There’s a recent trend in superhero costumes for female characters and not everyone is a fan. Over the weekend, two high-profile comic book creators took to the internet to voice their personal dissatisfaction with redesigns for characters such as Batgirl, Spider-Woman, Captain Marvel, Wonder Woman, and even the design of new characters like the current Ms. Marvel.
I’m personally a big fan of the looks for the majority of those characters, with the exception of Wonder Woman. This is because the new costume is objectively horrible. It feels like a mid-’90s rip-off character from a second tier publisher.
But for the others, I’m a fan. Ms. Marvel’s costume makes sense in-story, Spider-Woman’s and Batgirl’s costumes feel like a better fit for the recent portrayal of the characters, and all respect to Dave Cockrum, but Captain Marvel was long in need of an update.
But that’s my personal taste, of course. And who cares about my personal taste? One of the people involved in this discussion, noted creator Erik Larsen, specifically decries changes made “due to a few voices online.” Over and over, male creators (such as the aforementioned Larsen and J. Scott Campbell) and fans have been decrying these changes. Except two of the architects of those changes have come to clear the record.
First, Stephen Wacker, editor of Captain Marvel, popped up and pointed out that, no, both he and writer Kelly Sue DeConnick wanted the change. One of his reasons?
The cover he’s talking about, btw, is this one. Shudder. And even then the alleged “vocal minority” was not the main instigator. The creative team had raised an issue before this ever hit Twitter. Then, when people defending the cover started making threats, DC decided to pull it.
Which gets back to my issue here. I don’t want to dogpile on Larsen or Campbell – plenty of others have. But what keeps bugging me is the idea that there is a subset of bloggers/tweeters/tumblers who don’t buy the comics but are making complaints and that is what is driving those changes.
One of the great things about the internet is that the sales numbers are out there. February’s list of the top 300 comics show Captain Marvel at #112, Ms. Marvel as #69 & 75 (there were two issues) and Batgirl at #39. Let’s compare that to old runs.
The last Gail Simone Batgirl issue was #34, and that was at #60 (although technically a Future’s End special was the last bit published by her, and that went to #26, likely due to the crossover). The first new look issue? #19. Not a bad jump.
There’s nothing to compare the current Ms. Marvel to, as it features a new character, but Captain Marvel was previously featured in a title of the same name. A title with art by cheesecake artist Greg Horn. I have to go back to 2007 for an example, but issue #19 was a respectable #70 on the list (and Savage Dragon was #199, if I’m being fair). This one was indeed higher – almost eight years ago. It was also an issue featuring an actual catfight on the cover too.
Spider-Woman #4, the last issue with her old costume, was #49 in February. It was also part of a mega crossover though.
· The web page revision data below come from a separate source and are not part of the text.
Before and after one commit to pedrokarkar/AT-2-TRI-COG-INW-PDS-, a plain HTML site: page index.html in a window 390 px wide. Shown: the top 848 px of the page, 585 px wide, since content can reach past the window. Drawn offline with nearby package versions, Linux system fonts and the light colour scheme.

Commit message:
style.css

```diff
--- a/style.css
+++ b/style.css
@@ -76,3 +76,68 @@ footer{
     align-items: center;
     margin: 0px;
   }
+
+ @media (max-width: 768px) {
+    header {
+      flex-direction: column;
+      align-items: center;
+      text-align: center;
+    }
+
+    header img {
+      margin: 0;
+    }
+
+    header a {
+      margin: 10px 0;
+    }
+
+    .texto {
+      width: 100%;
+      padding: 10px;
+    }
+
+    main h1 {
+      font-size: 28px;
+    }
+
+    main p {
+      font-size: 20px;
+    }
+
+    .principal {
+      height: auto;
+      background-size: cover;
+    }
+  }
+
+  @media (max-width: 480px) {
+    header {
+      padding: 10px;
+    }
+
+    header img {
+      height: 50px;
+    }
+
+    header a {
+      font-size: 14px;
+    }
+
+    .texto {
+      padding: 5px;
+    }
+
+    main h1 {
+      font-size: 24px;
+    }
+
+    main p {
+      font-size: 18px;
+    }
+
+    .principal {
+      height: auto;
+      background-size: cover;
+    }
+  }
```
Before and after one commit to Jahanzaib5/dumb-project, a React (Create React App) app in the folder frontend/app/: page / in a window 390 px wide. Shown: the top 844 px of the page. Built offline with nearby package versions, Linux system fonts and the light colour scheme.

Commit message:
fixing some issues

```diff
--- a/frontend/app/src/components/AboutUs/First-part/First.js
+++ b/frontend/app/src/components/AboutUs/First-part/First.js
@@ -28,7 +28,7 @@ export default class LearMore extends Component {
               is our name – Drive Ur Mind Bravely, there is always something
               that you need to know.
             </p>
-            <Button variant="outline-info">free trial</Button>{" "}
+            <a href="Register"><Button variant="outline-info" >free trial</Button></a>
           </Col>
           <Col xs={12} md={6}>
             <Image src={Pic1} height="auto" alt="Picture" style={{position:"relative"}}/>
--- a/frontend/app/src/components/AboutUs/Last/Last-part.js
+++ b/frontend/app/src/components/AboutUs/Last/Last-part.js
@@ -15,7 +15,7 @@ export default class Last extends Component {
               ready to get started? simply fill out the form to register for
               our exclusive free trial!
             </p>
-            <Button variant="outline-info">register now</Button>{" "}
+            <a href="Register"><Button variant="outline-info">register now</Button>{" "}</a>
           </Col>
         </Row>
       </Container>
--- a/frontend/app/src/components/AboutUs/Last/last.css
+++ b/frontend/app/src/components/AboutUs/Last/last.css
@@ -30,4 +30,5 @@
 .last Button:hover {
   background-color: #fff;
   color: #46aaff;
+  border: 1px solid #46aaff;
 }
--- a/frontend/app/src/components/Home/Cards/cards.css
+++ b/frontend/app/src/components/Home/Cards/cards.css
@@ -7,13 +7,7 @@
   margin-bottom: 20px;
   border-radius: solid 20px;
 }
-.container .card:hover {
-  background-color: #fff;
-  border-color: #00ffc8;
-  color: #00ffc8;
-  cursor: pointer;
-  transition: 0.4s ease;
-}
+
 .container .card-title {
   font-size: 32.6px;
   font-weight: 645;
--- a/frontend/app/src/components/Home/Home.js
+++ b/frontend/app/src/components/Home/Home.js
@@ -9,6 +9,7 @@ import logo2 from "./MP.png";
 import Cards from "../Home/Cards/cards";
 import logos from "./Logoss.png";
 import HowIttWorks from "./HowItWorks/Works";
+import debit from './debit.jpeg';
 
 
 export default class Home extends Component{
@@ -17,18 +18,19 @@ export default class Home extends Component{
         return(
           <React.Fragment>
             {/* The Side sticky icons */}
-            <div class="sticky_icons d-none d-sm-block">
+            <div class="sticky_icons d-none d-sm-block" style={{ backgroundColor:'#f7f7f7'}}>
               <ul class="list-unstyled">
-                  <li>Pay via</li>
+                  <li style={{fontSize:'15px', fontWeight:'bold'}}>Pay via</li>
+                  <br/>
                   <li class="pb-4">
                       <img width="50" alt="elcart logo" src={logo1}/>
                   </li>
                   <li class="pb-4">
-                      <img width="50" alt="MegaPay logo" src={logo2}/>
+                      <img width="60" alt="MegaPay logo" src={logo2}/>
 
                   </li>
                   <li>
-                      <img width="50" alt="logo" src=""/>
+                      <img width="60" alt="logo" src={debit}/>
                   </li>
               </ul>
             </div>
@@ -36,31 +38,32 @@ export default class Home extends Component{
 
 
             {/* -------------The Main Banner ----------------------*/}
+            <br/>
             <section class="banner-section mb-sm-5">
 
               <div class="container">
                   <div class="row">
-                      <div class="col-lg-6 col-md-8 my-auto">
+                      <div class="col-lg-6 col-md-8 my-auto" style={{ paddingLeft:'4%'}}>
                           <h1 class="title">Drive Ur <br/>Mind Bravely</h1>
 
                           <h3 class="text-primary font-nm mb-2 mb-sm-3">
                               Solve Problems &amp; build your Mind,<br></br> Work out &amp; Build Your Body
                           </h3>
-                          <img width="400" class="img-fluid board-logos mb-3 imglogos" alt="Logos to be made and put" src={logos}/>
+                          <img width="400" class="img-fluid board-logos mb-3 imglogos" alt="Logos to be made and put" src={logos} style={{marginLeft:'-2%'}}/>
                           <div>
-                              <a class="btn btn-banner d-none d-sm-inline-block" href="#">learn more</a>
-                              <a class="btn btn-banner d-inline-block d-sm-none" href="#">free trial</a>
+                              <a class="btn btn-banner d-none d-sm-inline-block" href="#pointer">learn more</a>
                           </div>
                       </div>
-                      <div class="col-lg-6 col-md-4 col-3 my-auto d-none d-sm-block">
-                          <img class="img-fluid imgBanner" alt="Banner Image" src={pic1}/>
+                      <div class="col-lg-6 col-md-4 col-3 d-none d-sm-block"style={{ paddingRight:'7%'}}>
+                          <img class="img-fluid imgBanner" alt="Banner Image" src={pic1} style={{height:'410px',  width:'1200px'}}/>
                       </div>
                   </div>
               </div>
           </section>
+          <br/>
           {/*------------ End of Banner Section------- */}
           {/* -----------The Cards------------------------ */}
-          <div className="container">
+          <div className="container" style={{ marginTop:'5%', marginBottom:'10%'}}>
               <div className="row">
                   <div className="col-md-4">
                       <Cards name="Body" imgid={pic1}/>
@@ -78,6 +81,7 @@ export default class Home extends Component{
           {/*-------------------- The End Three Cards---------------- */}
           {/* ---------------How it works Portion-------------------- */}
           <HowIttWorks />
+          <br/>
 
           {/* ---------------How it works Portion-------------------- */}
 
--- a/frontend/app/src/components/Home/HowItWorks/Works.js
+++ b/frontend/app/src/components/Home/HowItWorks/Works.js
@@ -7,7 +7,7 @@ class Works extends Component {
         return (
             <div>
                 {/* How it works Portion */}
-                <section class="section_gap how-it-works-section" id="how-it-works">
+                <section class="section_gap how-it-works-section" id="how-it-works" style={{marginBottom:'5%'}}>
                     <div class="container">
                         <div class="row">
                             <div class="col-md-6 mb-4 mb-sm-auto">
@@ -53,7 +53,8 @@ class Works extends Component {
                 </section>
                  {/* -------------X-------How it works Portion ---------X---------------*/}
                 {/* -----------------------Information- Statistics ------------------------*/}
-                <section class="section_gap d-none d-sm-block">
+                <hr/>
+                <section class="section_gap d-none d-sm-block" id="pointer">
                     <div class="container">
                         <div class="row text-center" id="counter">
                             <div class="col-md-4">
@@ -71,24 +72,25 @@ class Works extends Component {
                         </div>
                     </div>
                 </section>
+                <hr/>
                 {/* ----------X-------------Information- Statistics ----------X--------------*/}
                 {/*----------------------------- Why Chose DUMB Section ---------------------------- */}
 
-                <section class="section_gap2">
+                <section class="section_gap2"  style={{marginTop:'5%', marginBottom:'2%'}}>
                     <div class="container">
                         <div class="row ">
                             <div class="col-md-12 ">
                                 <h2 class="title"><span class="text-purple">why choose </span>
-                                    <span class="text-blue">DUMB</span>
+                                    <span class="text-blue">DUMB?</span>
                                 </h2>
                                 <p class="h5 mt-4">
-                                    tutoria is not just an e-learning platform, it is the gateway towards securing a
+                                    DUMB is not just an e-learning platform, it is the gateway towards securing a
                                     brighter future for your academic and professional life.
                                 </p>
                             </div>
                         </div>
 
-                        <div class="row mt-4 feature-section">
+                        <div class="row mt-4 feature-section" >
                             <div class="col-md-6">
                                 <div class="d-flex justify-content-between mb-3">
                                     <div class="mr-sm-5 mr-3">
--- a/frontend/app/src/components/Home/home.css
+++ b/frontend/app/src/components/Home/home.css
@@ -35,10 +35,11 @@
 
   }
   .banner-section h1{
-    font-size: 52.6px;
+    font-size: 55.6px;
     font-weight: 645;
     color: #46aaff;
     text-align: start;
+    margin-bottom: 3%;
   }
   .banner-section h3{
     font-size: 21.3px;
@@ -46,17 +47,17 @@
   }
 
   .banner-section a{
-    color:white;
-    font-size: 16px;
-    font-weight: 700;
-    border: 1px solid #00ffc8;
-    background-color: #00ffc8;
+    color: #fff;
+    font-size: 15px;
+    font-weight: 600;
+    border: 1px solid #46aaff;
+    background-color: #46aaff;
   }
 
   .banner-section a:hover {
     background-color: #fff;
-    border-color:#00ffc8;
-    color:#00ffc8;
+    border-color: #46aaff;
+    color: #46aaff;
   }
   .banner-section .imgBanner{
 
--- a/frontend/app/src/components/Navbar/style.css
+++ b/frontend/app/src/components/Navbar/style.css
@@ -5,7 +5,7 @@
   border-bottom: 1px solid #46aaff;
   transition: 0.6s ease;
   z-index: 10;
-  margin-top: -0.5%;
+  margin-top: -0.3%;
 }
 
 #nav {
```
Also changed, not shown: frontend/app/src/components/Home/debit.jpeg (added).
It will be interesting to see the numbers for #5, the first new costume issue.
Looking at these, the sales numbers seem to indicate that if there is a vocal minority, they’re being vocal with their wallets, and it’s enough to boost sales. And that alleged minority is a slim one. The assumption that women don’t buy comics is an ancient one, and one the sales numbers just don’t back up. Market research from last year indicates a strong 46.67% of readers are women. That Marvel and DC might want to make a few books that appeal to almost half their readership is hardly shocking.
Note: I know not all women like the same things. There is no female hive mind just as there is no male hive mind. But, yes, these are efforts by creators and publishers to reach out to their actual readership.
My fellow GeekParent Corrina has a theory on who the real vocal minority is.
“There is a vocal minority that’s messing up comics: It’s the straight white men drawing a line that comics should be all about them all the time.”
She has a point. There are how many super hero comic books out there with ladies in more traditional revealing and/or tight costumes? This trend in the other direction has impacted maybe a half dozen characters. You can’t let a half dozen super heroines be for someone else? Someone who is putting the money down just like you?
Chill the hell out.